Sheldon Ocker

PHOENIX: It’ no secret that for the Indians to contend with the Detroit Tigers for the Central Division title, Justin Masterson and Ubaldo Jimenez cannot repeat their disappointing performances of last season, when they put together a dominating set of negative statistics.

Nevertheless, for the second year in a row, Masterson and Jimenez are being counted on to lead the front end of the Tribe’s rotation.

Why? Because they have live arms and at times have displayed overpowering stuff. It’s difficult to give up on young pitchers with potential, even when that potential shows itself only sporadically.

If anyone has doubts about manager Terry Francona’s aspirations for Masterson and Jimenez, on Monday he said, “These guys are going to be matched up against the other teams’ best two pitchers.”

By inference, that makes Masterson and Jimenez No. 1 and No. 2 in the manager’s appraisal. Francona hasn’t announced his Opening Day starter, but it’s likely to be Masterson, who pitched Monday against the Oakland Athletics.

In 2012, Jimenez and Masterson combined to go 20-32 with a 5.16 ERA and an average of 4.3 walks per nine innings. Breaking it down individually, Jimenez was first in the American League with 17 losses, Masterson third with 15. Jimenez had the worst ERA in the league (5.40), Masterson came in third from the bottom (4.93).

Strong start

In his first start of the spring, Masterson delivered two hitless innings, striking out one and inducing A’s batters to beat the ball into the dirt for five outs.

Nobody could have asked for more. Not only did Masterson retire every batter he faced, he received maximum style points for getting most of the outs with his sinking fastball.

“I was able to pound the zone,” he said. “That’s what I want to do early in camp. I threw a lot of heaters and a couple of change-ups.”

Of his struggles last year, Masterson said, “I tried to do a little more and less happened.
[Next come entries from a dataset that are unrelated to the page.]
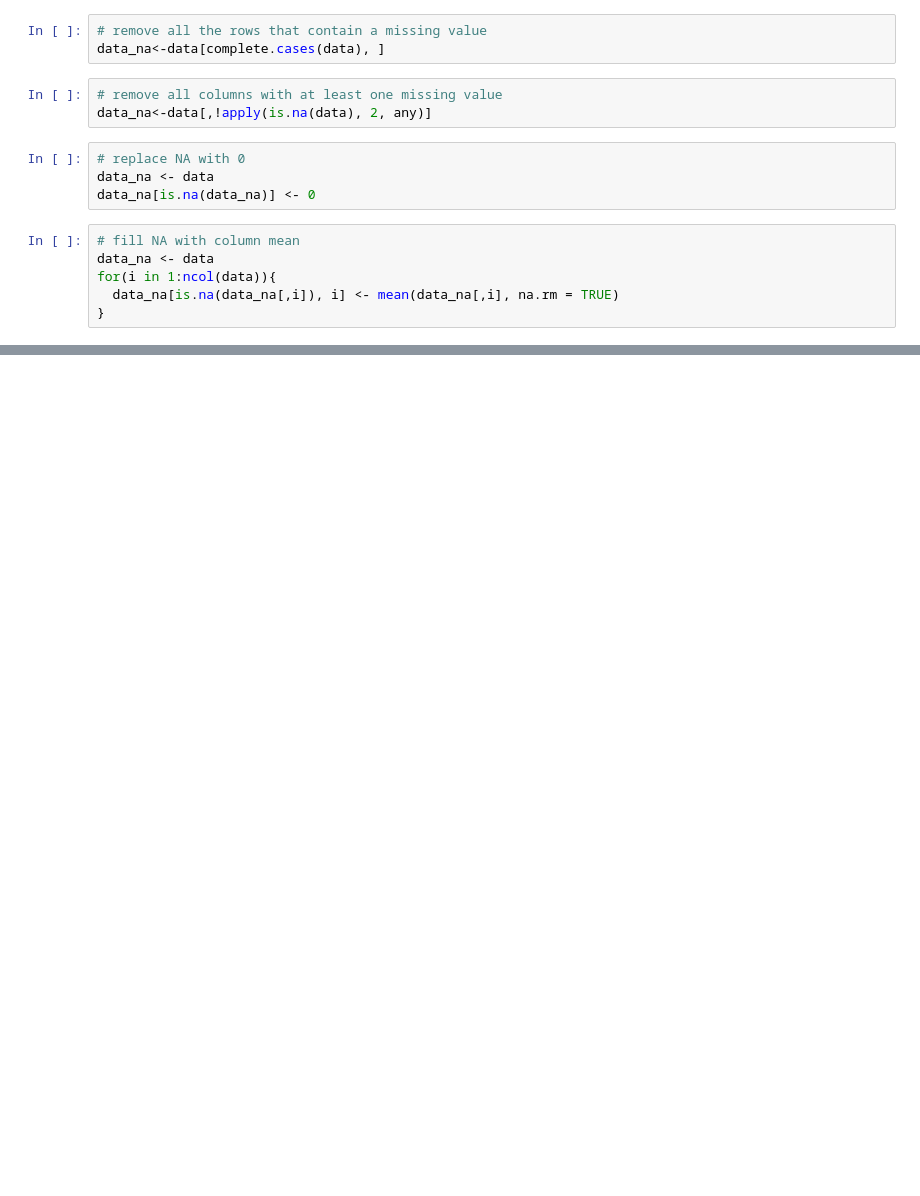
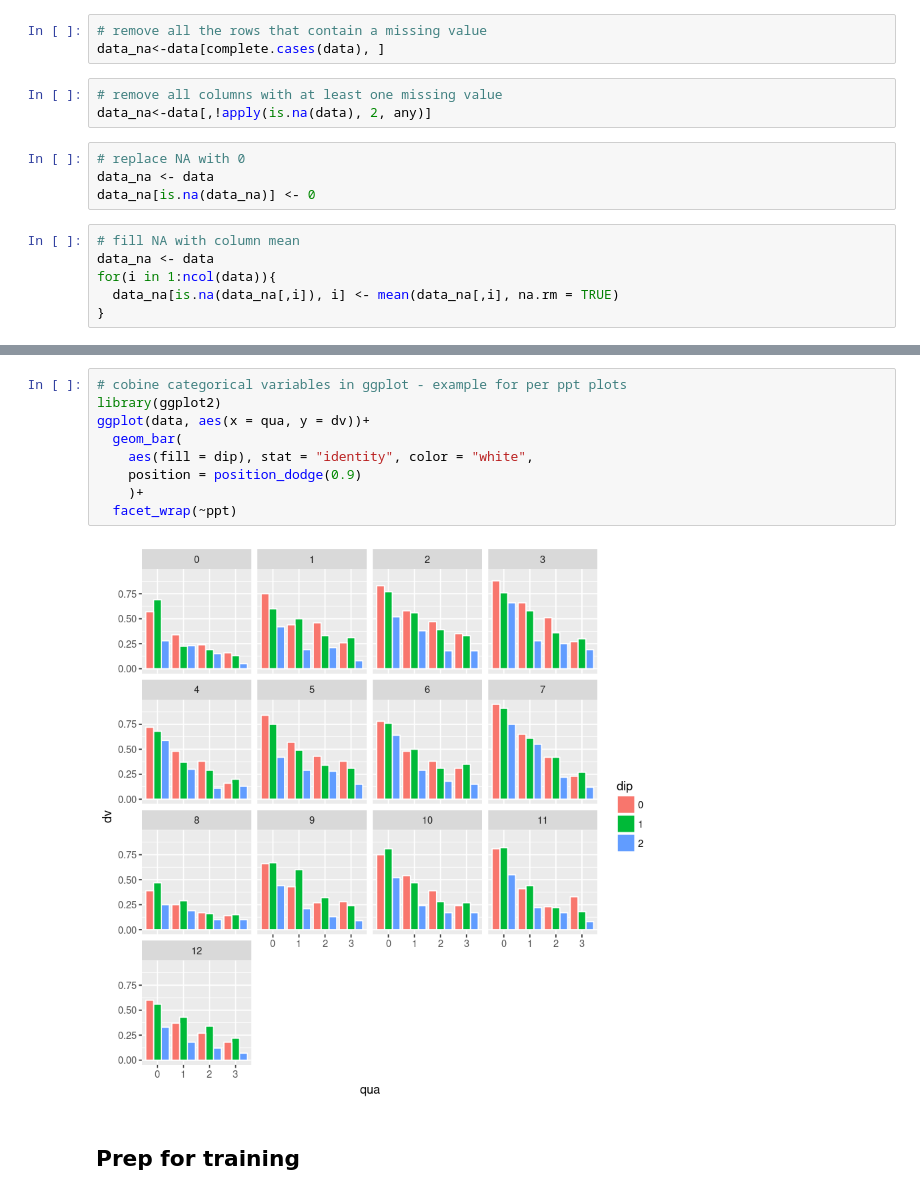
Before and after one commit to elg34/QuickReferences, a Jupyter notebook: R_cookbook.ipynb, the cells around one changed output, grey strips where cells are left out. Cells and saved outputs as stored; diff of their text form; blank space fills up the shorter version.

```diff
--- a/R_cookbook.ipynb
+++ b/R_cookbook.ipynb
@@ -74,0 +88,13 @@ rm(list = ls())
+# %%
+# cobine categorical variables in ggplot - example for per ppt plots
+library(ggplot2)
+ggplot(data, aes(x = qua, y = dv))+
+  geom_bar(
+    aes(fill = dip), stat = "identity", color = "white",
+    position = position_dodge(0.9)
+    )+
+  facet_wrap(~ppt)
+# %% [output]
+[figure, added]
+# %% [markdown]
+## Prep for training
```
Also changed, not shown: parts of 14 cells of this notebook, 1 other file.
That’s my take on it.”

Masterson’s 2012 season was not devoid of effective outings, but his bad ones too often became disastrous.

“I’d give up a couple runs then try harder,” he said. “Things would get worse, and I’d give up more runs. I’d want to slap myself in the face when I got home.”

Masterson was followed to the mound by Jimenez, who delivered two scoreless innings, allowing two singles, a walk and striking out two. One of the hits was a pop fly that was lost in the sun.

“Ubaldo had a lot of life on his fastball,” Francona said. “That’s the kind of progress that’s really good.”

Slow delivery

Jimenez has been the bigger mystery, tumbling from the top of the world in the first half of 2010, when he started for the Colorado Rockies, to his status as arguably the most ineffective starter in the American League.

“I think Ubaldo and [pitching coach] Mickey Callaway are building a rapport, and that’s really important,” Francona said. “Mickey went to see him twice [in the Dominican Republic] over the winter.”

Much has been made of flaws in Jimenez’s mechanics since he arrived in Cleveland, midway through the 2011 season. Francona describes his problem this way: “We’re trying to get him to have a little more rhythm. When Mickey looked at video of him in Colorado, everything came together when he had more rhythm.”

Francona wasn’t talking about prepping Jimenez for Dancing With the Stars.

“When he throws from the windup, he’s probably a full second slower now than he was with Colorado,” Francona said.

What has Jimenez been told by Callaway?

“He said I should just be myself,” Jimenez said. “If I am doing something wrong, he will tell me.”

Asked whether the problem is a slow delivery, Jimenez said, “Yes, that’s it. I’ll work on that in spring training until I get it done.”

Francona believes that slowing Jimenez’s delivery has adversely affected his command and maybe even his velocity.

At his peak with the Rockies, Jimenez routinely threw 96-97 mph. Last year, Jimenez usually threw 91-93.

Referring to Jimenez’s velocity, Francona said, “I think it has to do with getting out of sorts with his delivery, when he rocks back and gets slower with his delivery. We want him to pound the ball down. If he does that, I think you’ll see his velocity go up. Even if it doesn’t, it’s good enough.”

Sheldon Ocker can be reached at Read the Indians blog at Follow him on Twitter at and on Facebook at